One of the earliest techniques was to use spectrogram images to classify audio signals. When we convert the single channel audio signal time series into an energy spectrogram, it allows us to run state of the art deep learning architectures on the image.
Spectrograms are not the only transformations available to convert signal data to images. Advanced techniques like Gramian Angular Fields (GAF), Markov Transition Fields (MTF) can be applied to generate image features for time series signals. A Gramian Angular Field represents time series in a polar coordinate system instead of a cartesian coordinate system. In the gramian matrix, each element is the cosine summation of the angles. A GAF matrix encodes the correlation between each point of the series.
Such a large amount of dimensional data will take up a lot of space if used as part of tabular features. Instead we can save compute time and space by converting this matrix to an image and use built-in DataRobot image processing capabilities.The following example shows how adding GAF improves the performance of the model by 2 percent just by switching to a multimodal dataset on the UCI Human Activity Recognition Dataset (HAR).
The UCI HAR dataset is a multiclass classification dataset for human activity based on sensor data from mobile phone accelerometers and other sensors. There are six different activity classes with nine time series signals per sample. The dataset also provides centralized and windowed statistics features.
For our baseline model, we use the pre-calculated time series features from the UCI HAR dataset so that DataRobot is able to build the model with the following performance metrics.
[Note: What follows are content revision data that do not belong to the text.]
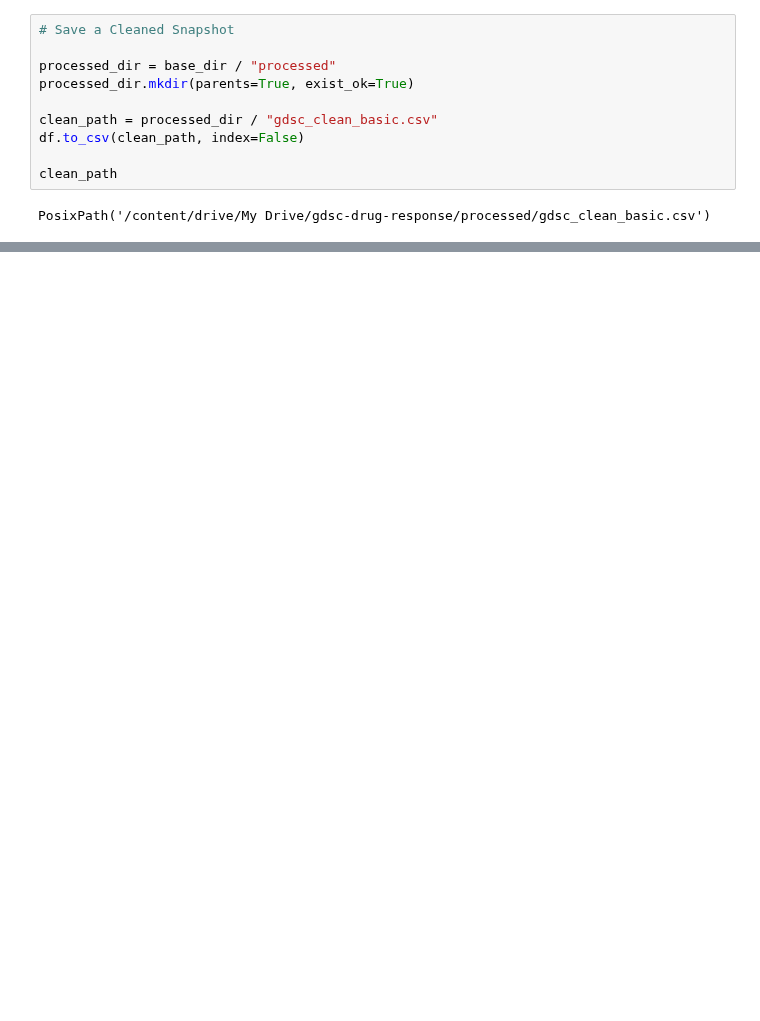
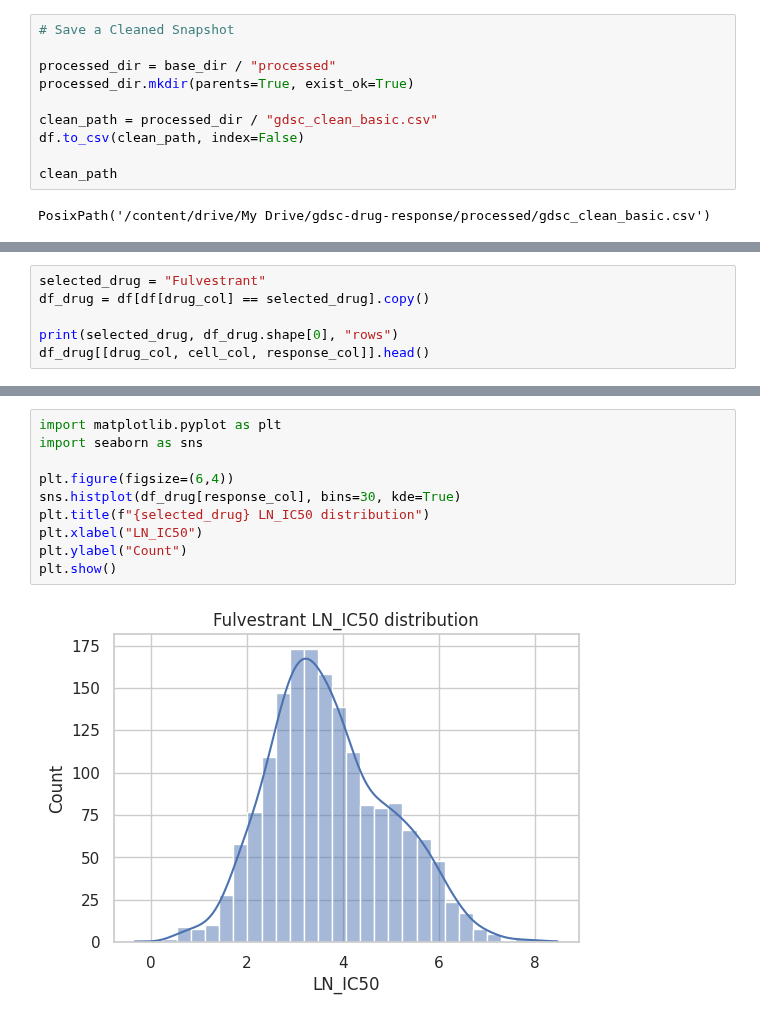
Before and after one commit to AarzuM39/gdsc-drug-response-project, a Jupyter notebook: notebooks/01_data_loading_and_qc.ipynb, the cells around one changed output, grey strips where cells are left out. Drawn from its saved outputs; the diff is of its cells as text; blank space fills up the shorter version.

```diff
--- a/notebooks/01_data_loading_and_qc.ipynb
+++ b/notebooks/01_data_loading_and_qc.ipynb
@@ -169,0 +187,6 @@ PosixPath('/content/drive/My Drive/gdsc-drug-response/processed/gdsc_clean_basic
+# %%
+selected_drug = "Fulvestrant"
+df_drug = df[df[drug_col] == selected_drug].copy()
+
+print(selected_drug, df_drug.shape[0], "rows")
+df_drug[[drug_col, cell_col, response_col]].head()
@@ -169,0 +201,12 @@ PosixPath('/content/drive/My Drive/gdsc-drug-response/processed/gdsc_clean_basic
+# %%
+import matplotlib.pyplot as plt
+import seaborn as sns
+
+plt.figure(figsize=(6,4))
+sns.histplot(df_drug[response_col], bins=30, kde=True)
+plt.title(f"{selected_drug} LN_IC50 distribution")
+plt.xlabel("LN_IC50")
+plt.ylabel("Count")
+plt.show()
+# %% [output]
+[figure, added]
```
Also changed, not shown: parts of 5 cells of this notebook.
For adding image based features on the models, we use the Pyts library, which provides functions to generate GAF matrices. Since there are nine signals per sample, we will currently stack them into a grid to experiment faster.
The final GAF image should look similar to below:
Upon inspection of the images, we notice that different types of activity have distinct patterns across each time series signal. These patterns capture the temporal correlations between each point with respect to (w.r.t) every other point of the time series. This signal is lost by standard time series feature engineering, which smoothens/overrides it with aggregate/lagged features. The GAF images represent this lost signal in the dataset, which helps improve the model performance. This is evident from the activation maps provided by DataRobot.
DataRobot’s Visual AI models in autopilot built a model with an improved 1 percent better performance without any additional parameter tuning. With a single change to enable Low Level Features in Advanced Tuning, the model accuracy increases by 2 percent from baseline.
DataRobot’s Visual AI models perform better than the models in these recent research papers Human Activity Recognition Using Multichannel Convolutional Neural Network & Human Activity Analysis and Recognition from Smartphones using Machine Learning Techniques. All approaches in this blog post use the out of the box partitions provided by the UCI HAR dataset to report metrics and can be compared with others that follow the same testing methodology.
Since the ease of adding unstructured data to tabular dataset and modeling is quite easy with DataRobot, the improvement in performance was achieved with minimal effort. With a custom model, this would have needed significant time and effort to build, train, deploy, and maintain a hybrid model(s).
In conclusion, it is possible that a picture is “worth a thousand words.” With DataRobot Visual AI, adding unstructured data like images can help improve signal classification performance without significant effort. Please refer to our other blog on using DataRobot Visual AI on multi-modal datasets, which also includes text features.